Marlene MacCallum
Grenfell Campus, Memorial University of Newfoundland


Marlene MacCallum is a full Professor in the Visual Arts Program at Grenfell Campus, Memorial University of Newfoundland. She has exhibited prints, photographs and book works in more than 80 exhibitions in 14 countries. Her works are held in over 25 public collections in Canada, the UK and the United States. Marlene co-authored with David Morrish Copper Plate Photogravure: Demystifying the Process (Focal Press 2003). Her recent research projects Artists Publishing: an investigation into digital media as a means to integrate dissemination into the creative cycle and The Visual Book: an integration of the divergent technologies of photogravure and digital processes were both funded by the Social Sciences and Humanities Research Council of Canada.

Themed Panel
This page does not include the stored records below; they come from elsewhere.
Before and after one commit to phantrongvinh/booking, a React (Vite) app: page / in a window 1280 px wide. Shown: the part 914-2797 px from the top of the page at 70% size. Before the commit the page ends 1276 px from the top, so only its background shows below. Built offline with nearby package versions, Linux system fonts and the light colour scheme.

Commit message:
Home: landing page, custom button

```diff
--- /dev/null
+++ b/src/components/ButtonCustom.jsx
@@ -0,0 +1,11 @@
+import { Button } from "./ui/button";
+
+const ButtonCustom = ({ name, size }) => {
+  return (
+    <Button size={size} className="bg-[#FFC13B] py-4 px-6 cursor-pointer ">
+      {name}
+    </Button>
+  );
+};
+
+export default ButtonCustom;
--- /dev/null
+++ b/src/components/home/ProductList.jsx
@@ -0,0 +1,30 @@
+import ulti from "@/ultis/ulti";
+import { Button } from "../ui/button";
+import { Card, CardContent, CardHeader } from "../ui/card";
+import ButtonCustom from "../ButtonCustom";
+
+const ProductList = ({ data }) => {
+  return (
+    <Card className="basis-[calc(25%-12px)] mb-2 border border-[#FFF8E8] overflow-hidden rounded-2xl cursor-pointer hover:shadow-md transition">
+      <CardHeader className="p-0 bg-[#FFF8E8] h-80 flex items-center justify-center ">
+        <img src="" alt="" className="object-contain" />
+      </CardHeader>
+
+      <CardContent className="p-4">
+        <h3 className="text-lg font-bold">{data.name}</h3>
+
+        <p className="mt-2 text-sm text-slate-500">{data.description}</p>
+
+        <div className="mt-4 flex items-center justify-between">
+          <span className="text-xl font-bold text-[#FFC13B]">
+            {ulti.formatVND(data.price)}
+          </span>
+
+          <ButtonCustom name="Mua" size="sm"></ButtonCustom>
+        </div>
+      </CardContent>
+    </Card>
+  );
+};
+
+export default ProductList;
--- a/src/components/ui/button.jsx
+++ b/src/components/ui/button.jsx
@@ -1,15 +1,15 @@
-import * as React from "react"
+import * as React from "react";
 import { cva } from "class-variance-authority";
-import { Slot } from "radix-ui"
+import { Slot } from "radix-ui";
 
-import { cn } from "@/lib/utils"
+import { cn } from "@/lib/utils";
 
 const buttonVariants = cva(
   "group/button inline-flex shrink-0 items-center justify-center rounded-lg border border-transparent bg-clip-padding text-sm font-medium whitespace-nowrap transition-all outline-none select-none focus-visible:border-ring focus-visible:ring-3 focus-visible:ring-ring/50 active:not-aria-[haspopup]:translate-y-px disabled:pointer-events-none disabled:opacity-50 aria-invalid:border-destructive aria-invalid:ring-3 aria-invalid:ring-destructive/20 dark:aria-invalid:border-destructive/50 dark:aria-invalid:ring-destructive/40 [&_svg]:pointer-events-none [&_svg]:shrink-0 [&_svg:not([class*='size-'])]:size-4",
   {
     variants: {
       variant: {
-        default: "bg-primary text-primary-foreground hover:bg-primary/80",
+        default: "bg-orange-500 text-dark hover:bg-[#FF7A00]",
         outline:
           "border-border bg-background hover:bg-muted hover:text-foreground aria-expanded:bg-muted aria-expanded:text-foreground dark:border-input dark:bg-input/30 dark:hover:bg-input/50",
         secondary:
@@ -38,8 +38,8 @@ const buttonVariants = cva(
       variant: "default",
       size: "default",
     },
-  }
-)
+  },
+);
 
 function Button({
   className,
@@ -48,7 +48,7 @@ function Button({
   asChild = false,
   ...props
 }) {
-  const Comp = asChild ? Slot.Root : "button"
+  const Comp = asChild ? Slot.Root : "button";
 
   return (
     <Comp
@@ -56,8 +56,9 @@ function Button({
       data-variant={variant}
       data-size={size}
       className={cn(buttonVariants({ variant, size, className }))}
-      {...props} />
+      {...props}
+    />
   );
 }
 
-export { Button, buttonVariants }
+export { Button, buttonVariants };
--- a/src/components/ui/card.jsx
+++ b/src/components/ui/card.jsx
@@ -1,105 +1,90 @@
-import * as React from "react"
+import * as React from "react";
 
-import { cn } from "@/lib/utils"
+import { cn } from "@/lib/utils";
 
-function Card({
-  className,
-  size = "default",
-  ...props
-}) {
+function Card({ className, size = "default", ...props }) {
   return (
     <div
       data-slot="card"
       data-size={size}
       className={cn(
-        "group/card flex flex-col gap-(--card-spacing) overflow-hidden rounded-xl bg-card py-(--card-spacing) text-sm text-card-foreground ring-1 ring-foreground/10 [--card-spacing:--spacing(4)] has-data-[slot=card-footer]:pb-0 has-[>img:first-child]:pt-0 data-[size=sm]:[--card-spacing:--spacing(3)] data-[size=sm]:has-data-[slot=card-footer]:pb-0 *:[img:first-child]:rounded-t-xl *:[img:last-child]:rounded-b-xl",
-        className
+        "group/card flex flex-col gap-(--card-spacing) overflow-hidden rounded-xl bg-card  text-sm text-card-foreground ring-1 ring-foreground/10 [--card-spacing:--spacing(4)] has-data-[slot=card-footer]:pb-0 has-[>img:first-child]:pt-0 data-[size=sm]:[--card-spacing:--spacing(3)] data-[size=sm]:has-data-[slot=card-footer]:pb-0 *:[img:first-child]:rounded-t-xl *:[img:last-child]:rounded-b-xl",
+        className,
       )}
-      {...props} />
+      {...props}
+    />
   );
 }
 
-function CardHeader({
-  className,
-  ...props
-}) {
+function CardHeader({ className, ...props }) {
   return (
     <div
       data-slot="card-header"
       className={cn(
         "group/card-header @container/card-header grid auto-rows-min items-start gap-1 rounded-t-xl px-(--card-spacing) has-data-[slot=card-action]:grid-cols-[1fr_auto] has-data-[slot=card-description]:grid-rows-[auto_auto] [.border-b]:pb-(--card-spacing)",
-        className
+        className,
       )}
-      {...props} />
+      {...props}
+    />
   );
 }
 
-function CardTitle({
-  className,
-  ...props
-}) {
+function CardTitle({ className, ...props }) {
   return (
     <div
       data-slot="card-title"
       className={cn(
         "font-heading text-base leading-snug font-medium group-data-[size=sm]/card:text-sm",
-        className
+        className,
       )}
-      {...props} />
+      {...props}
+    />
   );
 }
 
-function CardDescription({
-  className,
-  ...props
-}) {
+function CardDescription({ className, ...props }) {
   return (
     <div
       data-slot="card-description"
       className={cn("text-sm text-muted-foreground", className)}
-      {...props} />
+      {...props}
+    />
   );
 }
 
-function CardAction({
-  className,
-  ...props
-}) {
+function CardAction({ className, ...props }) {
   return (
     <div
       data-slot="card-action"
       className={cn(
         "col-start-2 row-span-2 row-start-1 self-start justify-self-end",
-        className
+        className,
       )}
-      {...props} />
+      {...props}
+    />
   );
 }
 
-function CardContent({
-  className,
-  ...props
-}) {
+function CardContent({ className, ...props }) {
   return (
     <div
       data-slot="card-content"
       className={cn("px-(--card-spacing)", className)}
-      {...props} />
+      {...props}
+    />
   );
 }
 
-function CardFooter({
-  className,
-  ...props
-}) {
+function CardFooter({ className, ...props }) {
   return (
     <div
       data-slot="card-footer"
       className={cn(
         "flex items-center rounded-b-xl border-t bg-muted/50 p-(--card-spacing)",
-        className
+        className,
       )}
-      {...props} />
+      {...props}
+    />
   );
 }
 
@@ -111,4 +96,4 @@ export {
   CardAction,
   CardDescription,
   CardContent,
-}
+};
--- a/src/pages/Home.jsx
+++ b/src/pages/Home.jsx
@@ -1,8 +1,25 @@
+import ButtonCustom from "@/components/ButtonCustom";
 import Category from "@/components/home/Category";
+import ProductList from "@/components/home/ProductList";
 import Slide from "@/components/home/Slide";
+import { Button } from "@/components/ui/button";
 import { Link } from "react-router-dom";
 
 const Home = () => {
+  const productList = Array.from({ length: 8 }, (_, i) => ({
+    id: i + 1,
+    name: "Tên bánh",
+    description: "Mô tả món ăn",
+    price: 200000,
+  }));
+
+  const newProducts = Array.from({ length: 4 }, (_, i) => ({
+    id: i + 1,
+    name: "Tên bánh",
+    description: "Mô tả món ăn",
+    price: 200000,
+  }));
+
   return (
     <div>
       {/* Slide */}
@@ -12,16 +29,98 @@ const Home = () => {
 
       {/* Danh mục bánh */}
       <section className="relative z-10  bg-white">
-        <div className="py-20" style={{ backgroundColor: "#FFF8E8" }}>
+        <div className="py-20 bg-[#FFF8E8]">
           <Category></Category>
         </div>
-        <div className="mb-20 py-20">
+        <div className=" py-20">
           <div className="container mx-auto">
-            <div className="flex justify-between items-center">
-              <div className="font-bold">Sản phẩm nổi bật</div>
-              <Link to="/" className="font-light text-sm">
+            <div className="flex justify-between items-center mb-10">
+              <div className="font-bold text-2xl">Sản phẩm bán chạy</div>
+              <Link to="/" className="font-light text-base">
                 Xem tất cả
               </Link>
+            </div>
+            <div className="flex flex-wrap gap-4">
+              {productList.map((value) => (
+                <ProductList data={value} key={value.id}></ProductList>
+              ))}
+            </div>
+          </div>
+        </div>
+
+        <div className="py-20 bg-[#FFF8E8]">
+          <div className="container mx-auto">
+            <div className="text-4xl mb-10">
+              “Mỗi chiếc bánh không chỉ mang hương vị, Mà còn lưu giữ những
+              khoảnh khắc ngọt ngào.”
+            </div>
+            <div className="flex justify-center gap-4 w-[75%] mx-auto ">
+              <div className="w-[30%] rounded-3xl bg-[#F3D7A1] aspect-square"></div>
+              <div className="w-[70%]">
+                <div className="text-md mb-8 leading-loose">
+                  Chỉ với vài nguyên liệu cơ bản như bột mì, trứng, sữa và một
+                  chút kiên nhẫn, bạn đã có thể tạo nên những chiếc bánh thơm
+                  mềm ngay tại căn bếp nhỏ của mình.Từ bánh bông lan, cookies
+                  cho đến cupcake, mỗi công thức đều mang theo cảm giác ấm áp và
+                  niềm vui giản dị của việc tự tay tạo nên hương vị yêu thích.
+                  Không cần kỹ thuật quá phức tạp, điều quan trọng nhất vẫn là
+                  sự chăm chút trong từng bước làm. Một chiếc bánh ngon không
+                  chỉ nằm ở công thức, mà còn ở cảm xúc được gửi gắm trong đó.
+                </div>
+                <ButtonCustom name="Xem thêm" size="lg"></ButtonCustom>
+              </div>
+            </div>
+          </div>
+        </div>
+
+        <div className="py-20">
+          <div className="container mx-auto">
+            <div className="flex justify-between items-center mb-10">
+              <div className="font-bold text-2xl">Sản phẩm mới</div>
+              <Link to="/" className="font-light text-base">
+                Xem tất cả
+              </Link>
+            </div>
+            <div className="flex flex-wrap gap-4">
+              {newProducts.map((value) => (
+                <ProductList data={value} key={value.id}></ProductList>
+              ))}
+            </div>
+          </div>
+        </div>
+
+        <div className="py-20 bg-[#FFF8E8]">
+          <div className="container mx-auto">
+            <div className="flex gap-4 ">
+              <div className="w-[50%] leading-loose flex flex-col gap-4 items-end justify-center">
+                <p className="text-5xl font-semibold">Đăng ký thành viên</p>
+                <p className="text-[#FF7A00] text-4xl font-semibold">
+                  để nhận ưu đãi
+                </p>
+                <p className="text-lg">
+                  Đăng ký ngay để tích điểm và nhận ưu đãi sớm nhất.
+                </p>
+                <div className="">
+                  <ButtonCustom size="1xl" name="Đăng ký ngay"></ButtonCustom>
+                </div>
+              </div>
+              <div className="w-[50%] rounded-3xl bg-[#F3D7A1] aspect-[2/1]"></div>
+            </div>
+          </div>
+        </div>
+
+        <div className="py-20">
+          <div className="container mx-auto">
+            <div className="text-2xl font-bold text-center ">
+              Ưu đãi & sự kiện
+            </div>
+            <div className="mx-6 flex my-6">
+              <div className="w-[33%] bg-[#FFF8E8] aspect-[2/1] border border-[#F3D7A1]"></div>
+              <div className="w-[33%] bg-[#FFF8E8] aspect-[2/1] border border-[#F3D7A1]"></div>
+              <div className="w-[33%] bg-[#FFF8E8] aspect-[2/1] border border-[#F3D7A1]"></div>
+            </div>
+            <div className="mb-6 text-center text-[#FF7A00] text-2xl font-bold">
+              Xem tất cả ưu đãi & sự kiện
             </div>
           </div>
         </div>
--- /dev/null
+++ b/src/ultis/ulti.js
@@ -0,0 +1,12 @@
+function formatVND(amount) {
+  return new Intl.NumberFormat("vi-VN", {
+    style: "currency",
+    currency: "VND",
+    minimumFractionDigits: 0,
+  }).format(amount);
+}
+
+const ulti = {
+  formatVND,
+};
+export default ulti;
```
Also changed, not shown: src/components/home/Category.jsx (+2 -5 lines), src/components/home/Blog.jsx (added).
Artists’ Publishing Network: A Collaborative Proposal
This themed panel will explore issues related to the development of artists’ publishing networks. The panel members will present two related, collaborative projects, explore a series of case studies and then conclude with a directed discussion session focusing on the question: what should an artist’s publishing network constitute? The anticipated outcome from this panel will be to form a network of interested participants in a future artists’ publishing network.
The two projects that we will present are: Artists’ Publishing: An Investigation into Digital Media as a means to Integrate Dissemination into the Creative Cycle, which seeks to identify ways in which artists can gain more creative control of the relationship between their production and its interaction with the viewer/audience; and Expanded Artists’ Books: Envisioning the Future of the Book, that aims to widen the audience for the artist’s book while encouraging the creation of new work by artists in other media.
This panel will be a foundational information gathering session for the next step in creating a partnership between educational, cultural, economic institutions and individuals. We seek to identify the gaps in our current system of artist-based networks and pinpoint key issues and potential partners in developing a pertinent and sustainable network dedicated to promoting artists’ publishing. We will be actively soliciting participation in the next phase of grant support from the Social Sciences and Humanities Research Council of Canada, which offers a funding program for Partnership Grants: these are multi-institutional, multi-year projects that provide the opportunity for national and international partnering on key issues.

Open Book

Book Works: Theme and Variation
Book Works: Theme and Variation will present a series of artist’s books produced in the context of my current research project: Artists’ Publishing: an investigation into digital media as a means to integrate dissemination into the creative cycle. These works were inspired by the experience of living in Corner Brook’s Townsite area on the west coast of the island of Newfoundland. The books emphasize visual narrative that explores facets of image memory, multiplicity and sequence while providing the viewer with a visual equivalence of the uncanny. Each method of generating images and producing multiples results in a reconsideration of the content and offers varying formats for interaction by the reader.